▸ Data for processing

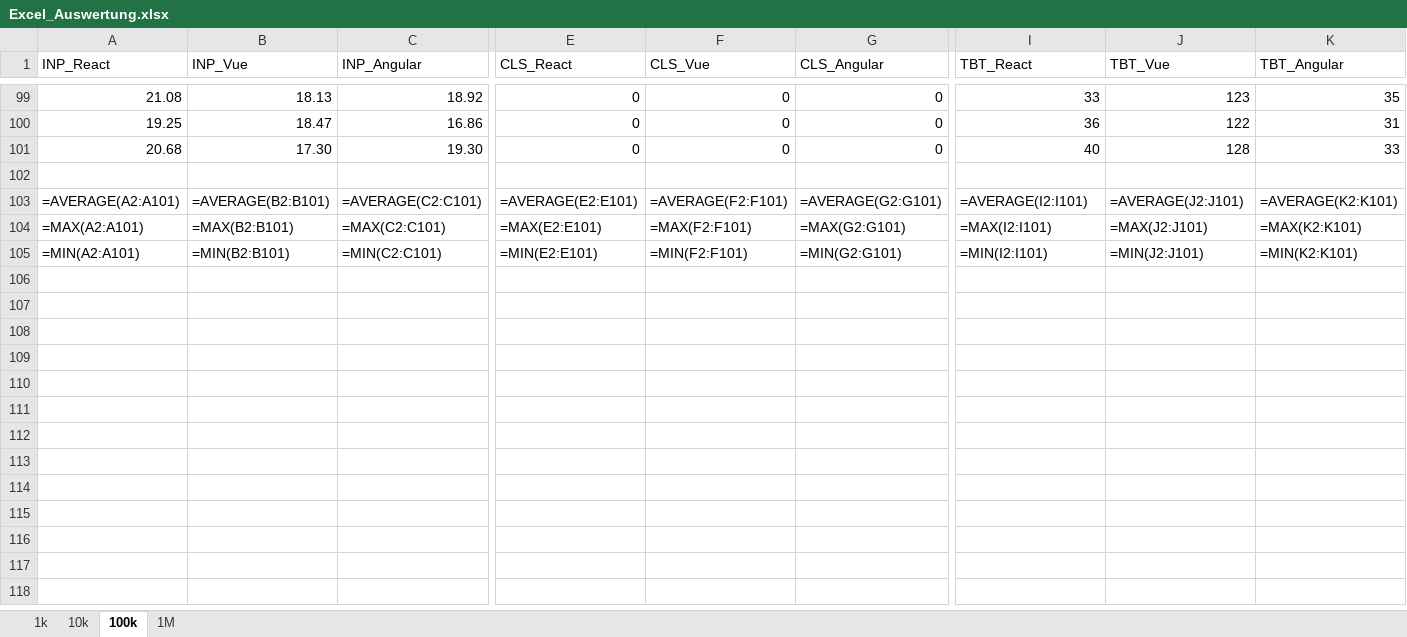
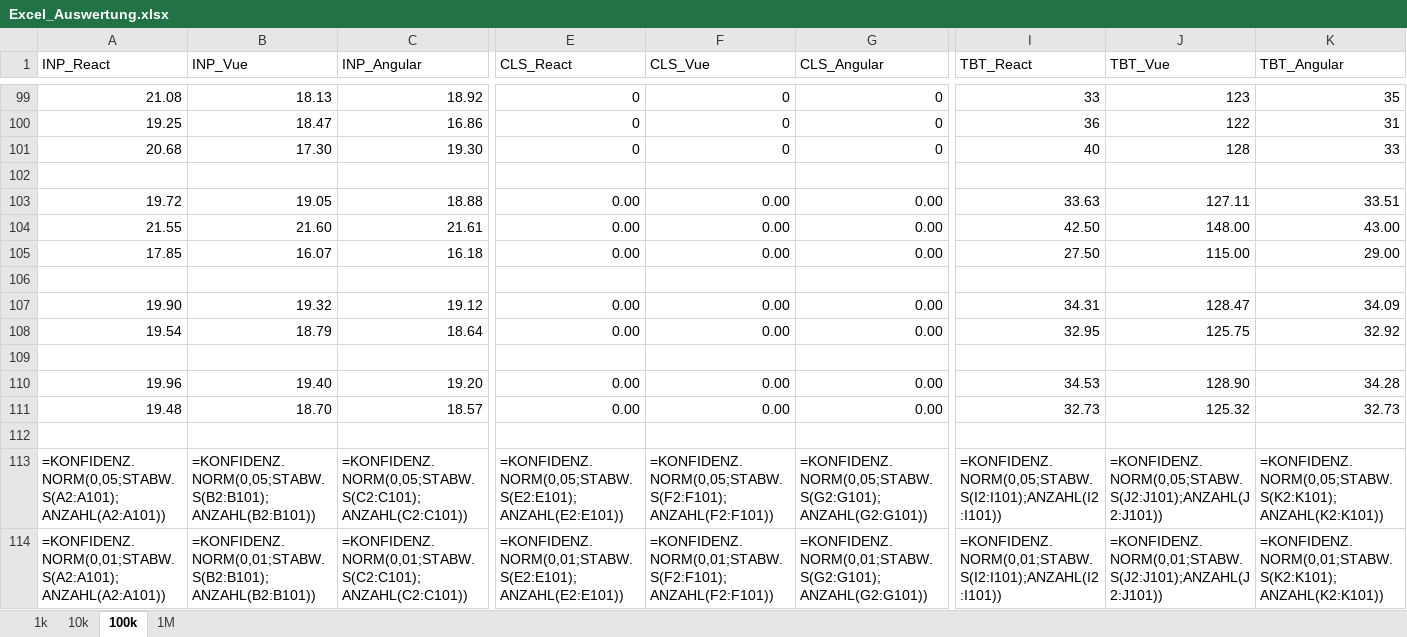
Before and after one commit to Weofi/masterarbeit-dashboard, an Excel workbook: measurement_data/Excel_Auswertung.xlsx, sheet 100k, drawn as a sheet; only a part is shown, gaps mark what is left out; values as stored, in another font and other column widths than the file's, no cell formats; formulas without a stored value are shown as written; addresses are those after the commit; rows hold the shown columns only; the diff names each change by its address in the sheet, - before the commit and + after, or states it on an @@ line.

```diff
--- a/measurement_data/Excel_Auswertung.xlsx (sheet 100k)
+++ b/measurement_data/Excel_Auswertung.xlsx (sheet 100k)
+row 103: 19.72 | 19.05 | 18.88 | 0.00 | 0.00 | 0.00 | 33.63 | 127.11 | 33.51
+row 104: 21.55 | 21.60 | 21.61 | 0.00 | 0.00 | 0.00 | 42.50 | 148.00 | 43.00
+row 105: 17.85 | 16.07 | 16.18 | 0.00 | 0.00 | 0.00 | 27.50 | 115.00 | 29.00
-row 106: =AVERAGE(A2:A101) | =AVERAGE(B2:B101) | =AVERAGE(C2:C101) | =AVERAGE(E2:E101) | =AVERAGE(F2:F101) | =AVERAGE(G2:G101) | =AVERAGE(I2:I101) | =AVERAGE(J2:J101) | =AVERAGE(K2:K101)
+row 106: (empty)
+row 107: 19.90 | 19.32 | 19.12 | 0.00 | 0.00 | 0.00 | 34.31 | 128.47 | 34.09
+row 108: 19.54 | 18.79 | 18.64 | 0.00 | 0.00 | 0.00 | 32.95 | 125.75 | 32.92
-row 109: =MAX(A2:A101) | =MAX(B2:B101) | =MAX(C2:C101) | =MAX(E2:E101) | =MAX(F2:F101) | =MAX(G2:G101) | =MAX(I2:I101) | =MAX(J2:J101) | =MAX(K2:K101)
+row 109: (empty)
+row 110: 19.96 | 19.40 | 19.20 | 0.00 | 0.00 | 0.00 | 34.53 | 128.90 | 34.28
+row 111: 19.48 | 18.70 | 18.57 | 0.00 | 0.00 | 0.00 | 32.73 | 125.32 | 32.73
-row 112: =MIN(A2:A101) | =MIN(B2:B101) | =MIN(C2:C101) | =MIN(E2:E101) | =MIN(F2:F101) | =MIN(G2:G101) | =MIN(I2:I101) | =MIN(J2:J101) | =MIN(K2:K101)
+row 112: (empty)
+row 113: =KONFIDENZ.NORM(0,05;STABW.S(A2:A101);ANZAHL(A2:A101)) | =KONFIDENZ.NORM(0,05;STABW.S(B2:B101);ANZAHL(B2:B101)) | =KONFIDENZ.NORM(0,05;STABW.S(C2:C101);ANZAHL(C2:C101)) | =KONFIDENZ.NORM(0,05;STABW.S(E2:E101);ANZAHL(E2:E101)) | =KONFIDENZ.NORM(0,05;STABW.S(F2:F101);ANZAHL(F2:F101)) | =KONFIDENZ.NORM(0,05;STABW.S(G2:G101);ANZAHL(G2:G101)) | =KONFIDENZ.NORM(0,05;STABW.S(I2:I101);ANZAHL(I2:I101)) | =KONFIDENZ.NORM(0,05;STABW.S(J2:J101);ANZAHL(J2:J101)) | =KONFIDENZ.NORM(0,05;STABW.S(K2:K101);ANZAHL(K2:K101))
+row 114: =KONFIDENZ.NORM(0,01;STABW.S(A2:A101);ANZAHL(A2:A101)) | =KONFIDENZ.NORM(0,01;STABW.S(B2:B101);ANZAHL(B2:B101)) | =KONFIDENZ.NORM(0,01;STABW.S(C2:C101);ANZAHL(C2:C101)) | =KONFIDENZ.NORM(0,01;STABW.S(E2:E101);ANZAHL(E2:E101)) | =KONFIDENZ.NORM(0,01;STABW.S(F2:F101);ANZAHL(F2:F101)) | =KONFIDENZ.NORM(0,01;STABW.S(G2:G101);ANZAHL(G2:G101)) | =KONFIDENZ.NORM(0,01;STABW.S(I2:I101);ANZAHL(I2:I101)) | =KONFIDENZ.NORM(0,01;STABW.S(J2:J101);ANZAHL(J2:J101)) | =KONFIDENZ.NORM(0,01;STABW.S(K2:K101);ANZAHL(K2:K101))
```
Also changed, not shown: sheet 1k, sheet 10k, sheet 1M, cell formats, 1 other file.
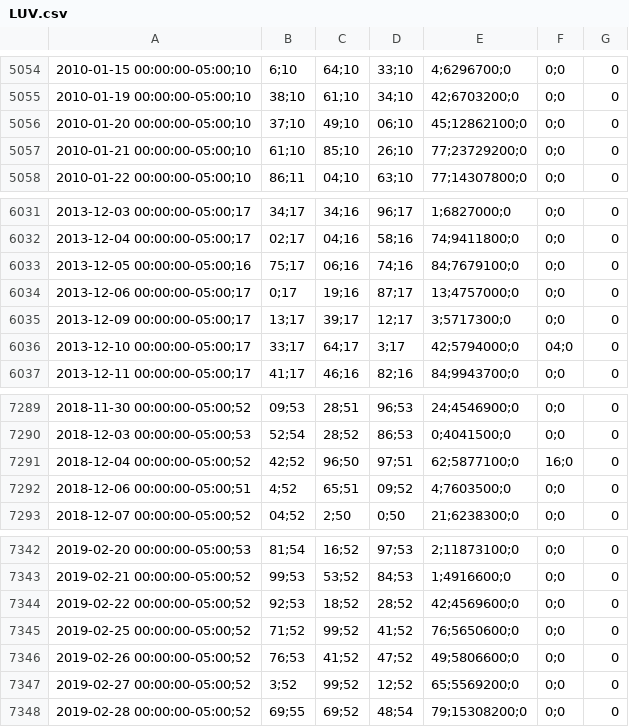
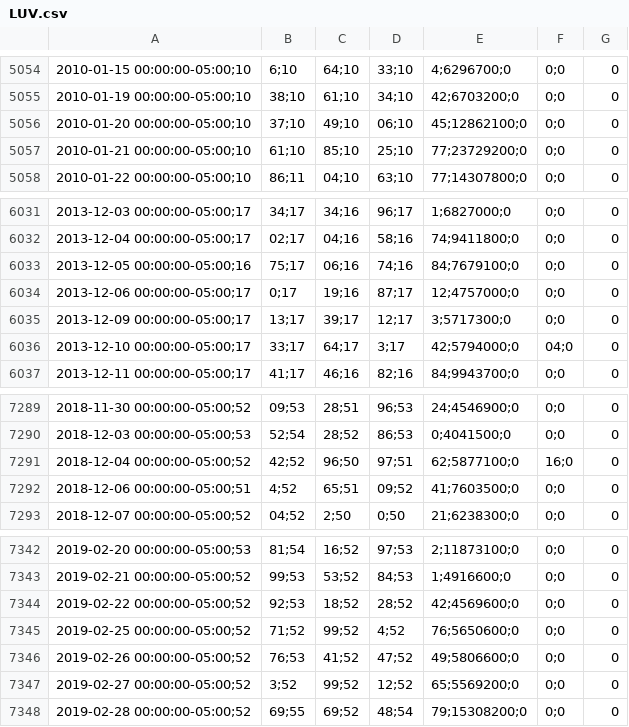
Before and after one commit to JuanRS26/Analisis-de-negocio, a CSV file: Datasets/LUV.csv, drawn as a sheet; only a part is shown, gaps mark what is left out; the diff covers the shown part only; the diff names each change by its address in the sheet, - before the commit and + after, or states it on an @@ line.

```diff
--- a/Datasets/LUV.csv
+++ b/Datasets/LUV.csv
-D5057: 26;10
+D5057: 25;10
-E6034: 13;4757000;0
+E6034: 12;4757000;0
-E7292: 4;7603500;0
+E7292: 41;7603500;0
-D7345: 41;52
+D7345: 4;52
```
Also changed, not shown: 1 added row and 8 edited cells elsewhere in this file, Datasets/ALK.csv, Datasets/ALL.csv, 2 other files.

▸ Activity
Set the listing above down again exactly, leaving pictures out.

▸ Solution to this task
Before and after one commit to Weofi/masterarbeit-dashboard, an Excel workbook: measurement_data/Excel_Auswertung.xlsx, sheet 100k, drawn as a sheet; only a part is shown, gaps mark what is left out; values as stored, in another font and other column widths than the file's, no cell formats; formulas without a stored value are shown as written; addresses are those after the commit; rows hold the shown columns only; the diff names each change by its address in the sheet, - before the commit and + after, or states it on an @@ line.

```diff
--- a/measurement_data/Excel_Auswertung.xlsx (sheet 100k)
+++ b/measurement_data/Excel_Auswertung.xlsx (sheet 100k)
+row 103: 19.72 | 19.05 | 18.88 | 0.00 | 0.00 | 0.00 | 33.63 | 127.11 | 33.51
+row 104: 21.55 | 21.60 | 21.61 | 0.00 | 0.00 | 0.00 | 42.50 | 148.00 | 43.00
+row 105: 17.85 | 16.07 | 16.18 | 0.00 | 0.00 | 0.00 | 27.50 | 115.00 | 29.00
-row 106: =AVERAGE(A2:A101) | =AVERAGE(B2:B101) | =AVERAGE(C2:C101) | =AVERAGE(E2:E101) | =AVERAGE(F2:F101) | =AVERAGE(G2:G101) | =AVERAGE(I2:I101) | =AVERAGE(J2:J101) | =AVERAGE(K2:K101)
+row 106: (empty)
+row 107: 19.90 | 19.32 | 19.12 | 0.00 | 0.00 | 0.00 | 34.31 | 128.47 | 34.09
+row 108: 19.54 | 18.79 | 18.64 | 0.00 | 0.00 | 0.00 | 32.95 | 125.75 | 32.92
-row 109: =MAX(A2:A101) | =MAX(B2:B101) | =MAX(C2:C101) | =MAX(E2:E101) | =MAX(F2:F101) | =MAX(G2:G101) | =MAX(I2:I101) | =MAX(J2:J101) | =MAX(K2:K101)
+row 109: (empty)
+row 110: 19.96 | 19.40 | 19.20 | 0.00 | 0.00 | 0.00 | 34.53 | 128.90 | 34.28
+row 111: 19.48 | 18.70 | 18.57 | 0.00 | 0.00 | 0.00 | 32.73 | 125.32 | 32.73
-row 112: =MIN(A2:A101) | =MIN(B2:B101) | =MIN(C2:C101) | =MIN(E2:E101) | =MIN(F2:F101) | =MIN(G2:G101) | =MIN(I2:I101) | =MIN(J2:J101) | =MIN(K2:K101)
+row 112: (empty)
+row 113: =KONFIDENZ.NORM(0,05;STABW.S(A2:A101);ANZAHL(A2:A101)) | =KONFIDENZ.NORM(0,05;STABW.S(B2:B101);ANZAHL(B2:B101)) | =KONFIDENZ.NORM(0,05;STABW.S(C2:C101);ANZAHL(C2:C101)) | =KONFIDENZ.NORM(0,05;STABW.S(E2:E101);ANZAHL(E2:E101)) | =KONFIDENZ.NORM(0,05;STABW.S(F2:F101);ANZAHL(F2:F101)) | =KONFIDENZ.NORM(0,05;STABW.S(G2:G101);ANZAHL(G2:G101)) | =KONFIDENZ.NORM(0,05;STABW.S(I2:I101);ANZAHL(I2:I101)) | =KONFIDENZ.NORM(0,05;STABW.S(J2:J101);ANZAHL(J2:J101)) | =KONFIDENZ.NORM(0,05;STABW.S(K2:K101);ANZAHL(K2:K101))
+row 114: =KONFIDENZ.NORM(0,01;STABW.S(A2:A101);ANZAHL(A2:A101)) | =KONFIDENZ.NORM(0,01;STABW.S(B2:B101);ANZAHL(B2:B101)) | =KONFIDENZ.NORM(0,01;STABW.S(C2:C101);ANZAHL(C2:C101)) | =KONFIDENZ.NORM(0,01;STABW.S(E2:E101);ANZAHL(E2:E101)) | =KONFIDENZ.NORM(0,01;STABW.S(F2:F101);ANZAHL(F2:F101)) | =KONFIDENZ.NORM(0,01;STABW.S(G2:G101);ANZAHL(G2:G101)) | =KONFIDENZ.NORM(0,01;STABW.S(I2:I101);ANZAHL(I2:I101)) | =KONFIDENZ.NORM(0,01;STABW.S(J2:J101);ANZAHL(J2:J101)) | =KONFIDENZ.NORM(0,01;STABW.S(K2:K101);ANZAHL(K2:K101))
```
Also changed, not shown: sheet 1k, sheet 10k, sheet 1M, cell formats, 1 other file.
Before and after one commit to JuanRS26/Analisis-de-negocio, a CSV file: Datasets/LUV.csv, drawn as a sheet; only a part is shown, gaps mark what is left out; the diff covers the shown part only; the diff names each change by its address in the sheet, - before the commit and + after, or states it on an @@ line.

```diff
--- a/Datasets/LUV.csv
+++ b/Datasets/LUV.csv
-D5057: 26;10
+D5057: 25;10
-E6034: 13;4757000;0
+E6034: 12;4757000;0
-E7292: 4;7603500;0
+E7292: 41;7603500;0
-D7345: 41;52
+D7345: 4;52
```
Also changed, not shown: 1 added row and 8 edited cells elsewhere in this file, Datasets/ALK.csv, Datasets/ALL.csv, 2 other files.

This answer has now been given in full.